==== Records for this task

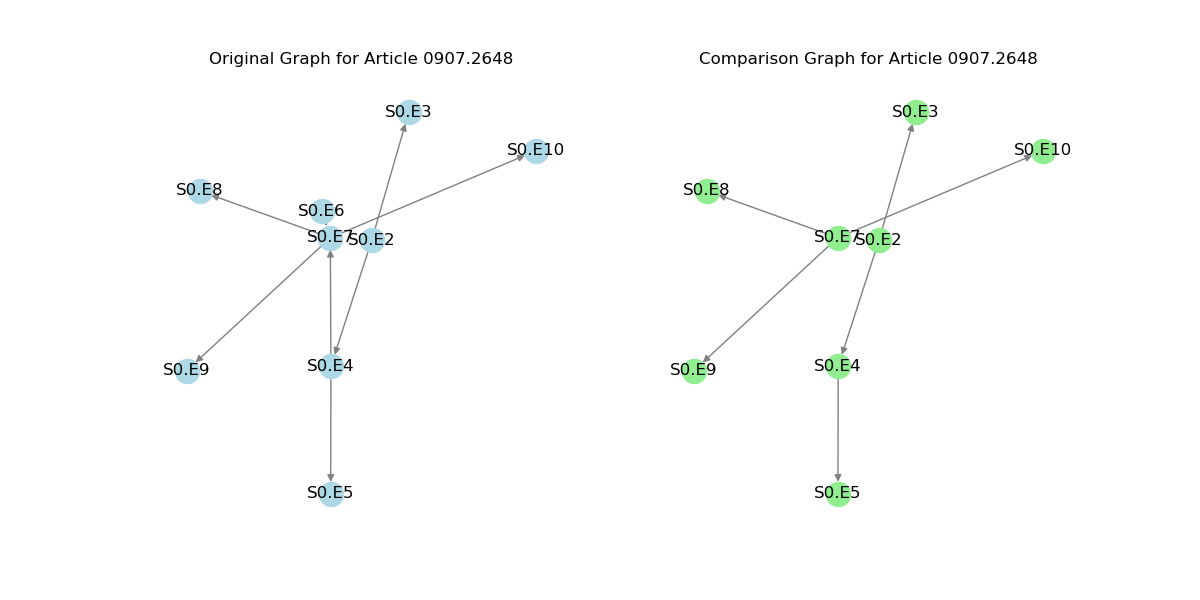
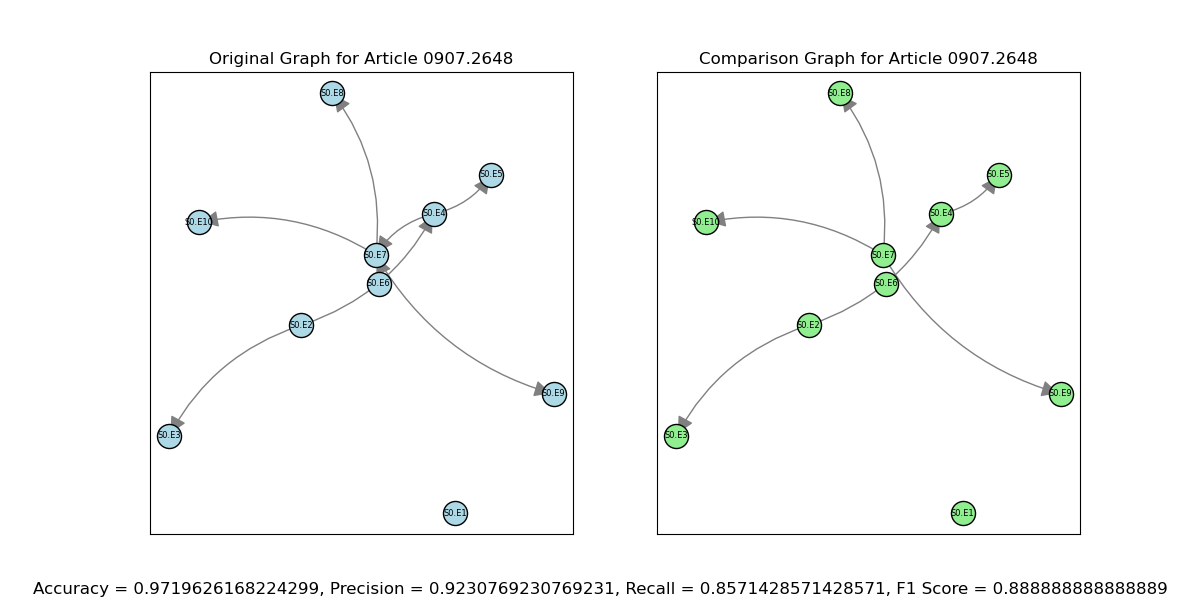
Finish graphing comparison

diff --git a/graph_compare.py b/graph_compare.py
@@ -1,40 +1,99 @@
+# Import modules
 import json
 import networkx as nx
 import matplotlib.pyplot as plt
 from pathlib import Path
 import article_parser
+from matplotlib.patches import FancyArrowPatch, Circle
 
-# Load JSON from outputs folder
+
+
+"""
+load_json(file_path)
+Input: file_path -- file path for file holding current JSON output
+Return: json.load(f)['Results'] -- Results section of output holding all required information
+Function: Load JSON of inputted file and return results of algorithm run
+"""
 def load_json(file_path):
+    # Load JSON from outputs folder
     with open(file_path, 'r') as f:
         return json.load(f)['Results']
 
+
+
+"""
+create_graph(adj_list)
+Input: adj_list -- adjacency list for current graph
+Return: graph -- networkx graph for inputted adjacency list
+Function: Construct networkx graph for inputted adjacency list
+"""
 def create_graph(adj_list):
-    graph = nx.DiGraph()  # Use DiGraph for directed graphs
+    # Use DiGraph for directed graphs
+    graph = nx.DiGraph()
+
+    # Add nodes from the adjacency list
+    for node in adj_list.keys():
+        graph.add_node(node)  # Ensure all nodes are added
+
+    # Add edges from the adjacency list
     for node, edges in adj_list.items():
         for edge in edges:
             if edge is not None:
                 graph.add_edge(node, edge)
     return graph
 
-def plot_and_save_graphs(graph1, graph2, article_id, output_dir):
+
+
+"""
+plot_and_save_graphs(graph1, graph2, article_id, output_dir, caption)
+Input: graph1 -- networkx graph for ground truth
+       graph2 -- networkx graph for comparison
+       article_id -- article id for current comparison
+       output_dir -- directory where to place output figures
+       caption -- correctness measures to add as caption to the figure
+Return: none
+Function: Plot the resulting graphs and output to the correct directory
+"""
+def plot_and_save_graphs(graph1, graph2, article_id, output_dir, caption):
+    # Base figure
     fig, axs = plt.subplots(1, 2, figsize=(12, 6))
 
-    min_edge_length = 100
+    # Plotting variables
+    min_edge_length=5.0
+    curvature=0.2
+    font_size=6
+
     # Generate a common layout based on graph1 (or a union of nodes from both graphs)
     all_nodes = set(graph1.nodes).union(set(graph2.nodes))
     common_layout = nx.spring_layout(graph1.subgraph(all_nodes), scale=min_edge_length * len(all_nodes))
 
+    # Helper function to draw edges for each graph
+    def draw_curved_edges(graph, pos, ax, curvature=0.2, node_size=5000):
+        for u, v in graph.edges():
+            # Define circular patches for each node to pad the arrow position
+            patchA = Circle(pos[u], radius=node_size, transform=ax.transData)
+            patchB = Circle(pos[v], radius=node_size, transform=ax.transData)
+            
+            # Create the arrow patch with padding and curvature
+            arrow = FancyArrowPatch(posA=pos[u], posB=pos[v], connectionstyle=f"arc3,rad={curvature}",
+                                    color="gray", arrowstyle="-|>", mutation_scale=25, lw=1,
+                                    patchA=patchA, patchB=patchB)
+            ax.add_patch(arrow)
+
     # Plot the first graph
-    # pos1 = nx.spring_layout(graph1)
-    # pos1 = nx.spring_layout(graph1, scale=min_edge_length * len(graph1.nodes))
-    nx.draw(graph1, pos=common_layout, ax=axs[0], with_labels=True, node_color="lightblue", edge_color="gray")
+    nx.draw_networkx_nodes(graph1, pos=common_layout, ax=axs[0], node_color="lightblue", edgecolors="black")
+    nx.draw_networkx_labels(graph1, pos=common_layout, ax=axs[0], font_size=font_size)
+    draw_curved_edges(graph1, common_layout, axs[0], curvature=curvature)
     axs[0].set_title(f"Original Graph for Article {article_id}")
 
     # Plot the second graph
-    # pos2 = nx.spring_layout(graph2, scale=min_edge_length * len(graph2.nodes))
-    nx.draw(graph2, pos=common_layout, ax=axs[1], with_labels=True, node_color="lightgreen", edge_color="gray")
+    nx.draw_networkx_nodes(graph2, pos=common_layout, ax=axs[1], node_color="lightgreen", edgecolors="black")
+    nx.draw_networkx_labels(graph2, pos=common_layout, ax=axs[1], font_size=font_size)
+    draw_curved_edges(graph2, common_layout, axs[1], curvature=curvature)
     axs[1].set_title(f"Comparison Graph for Article {article_id}")
+
+    # Add caption
+    fig.text(0.5, 0.01, caption, ha='center', fontsize=12, wrap=True)
 
     # Save the figure
     output_file = output_dir / f"article_{article_id}_comparison.png"
@@ -42,35 +101,58 @@ def plot_and_save_graphs(graph1, graph2, article_id, output_dir):
     plt.close(fig)
     print(f"Saved comparison for Article {article_id} to {output_file}")
 
-def compare(file2, output_dir):
+
+
+"""
+compare(compare_file, output_dir)
+Input: compare_file -- file path that holds JSON output to compare against
+       output_dir -- directory where to place output figures
+Return: none
+Function: Create side-by-side figures of ground truth graphs and algorithm output
+"""
+def compare(compare_file, output_dir):
+    # Output directory
     output_dir = Path(output_dir)
     output_dir.mkdir(parents=True, exist_ok=True)
 
+    # Load data from ground truth and comparison JSONs
     data_original = article_parser.get_manually_parsed_articles()
-    data_comparison = load_json(file2)
+    data_comparison = load_json(compare_file)
 
+    # For each article
     for cur_article_id in data_original:
+        # Get ground truth adjacency list
         cur_original_adj_list = data_original[cur_article_id]['Adjacency List']
         
         # Find matching article in the second file
-        cur_compare_article = data_comparison[f'Article ID: {cur_article_id}'] if data_comparison[f'Article ID: {cur_article_id}'] else None
+        cur_compare_article = data_comparison[f'Article ID: {cur_article_id}'] if f'Article ID: {cur_article_id}' in data_comparison else None
+        # If corresponding outputted adjacency list exists
         if cur_compare_article:
+            # Get outputted adjacency list
             cur_compare_adj_list = cur_compare_article['Adjacency List']
             
             # Create graphs for both adjacency lists
             original_graph = create_graph(cur_original_adj_list)
             compare_graph = create_graph(cur_compare_adj_list)
 
+            # Correctness metrics as caption for graph
+            caption = f"Accuracy = {cur_compare_article['Accuracy']}, Precision = {cur_compare_article['Precision']}, Recall = {cur_compare_article['Recall']}, F1 Score = {cur_compare_article['F1 Score']}"
+
             # Plot and save the graphs side by side
-            plot_and_save_graphs(original_graph, compare_graph, cur_article_id, output_dir)
+            plot_and_save_graphs(original_graph, compare_graph, cur_article_id, output_dir, caption)
         else:
             print(f"Article {cur_article_id} not found in both files.")
-        return
 
 
+
+"""
+Entry point for graph_compare.py
+Runs compare()
+"""
 if __name__ == '__main__':
     # Path to the JSON file being compare to
     comparison_file = "./outputs/Gemini/gemini_2024-09-17_10-48-52_UTC.json"
     # Output directory
     output_dir = "./outputs/Comparison_Graphs"
+    # Run compare
     compare(comparison_file, output_dir)

diff --git a/important_equation.py b/important_equation.py
@@ -17,6 +17,7 @@ import article_parser
 import results_output
 
 
+
 """
 get_most_important_equation_DFS(article)
 Input: article -- dictionary with following values:
@@ -315,9 +316,6 @@ def get_most_important_equation_BFS(article, ret_list):
         return important_nodes[-1]
 
 
-"""PLAYGROUND"""
-
-
 
 """
 get_algo_correctness_list(labeled_most_important_equations, algo_most_important_equations)
@@ -406,7 +404,6 @@ def run_important_algo(type):
 
     output_name = "important_equation_dfs" if type == "dfs" else "important_equation_bfs"
     results_output.save_important_equation_results(output_name, article_id_correctness, algo_most_important_equations, labeled_most_important_equations, algo_accuracy, algo_precision, algo_recall, algo_f1_score, len(algo_articles_used))
-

========

# What the exercise asks
Lines above that contain the string "Circle" make up the answer.

# Reply
+from matplotlib.patches import FancyArrowPatch, Circle
+            patchA = Circle(pos[u], radius=node_size, transform=ax.transData)
+            patchB = Circle(pos[v], radius=node_size, transform=ax.transData)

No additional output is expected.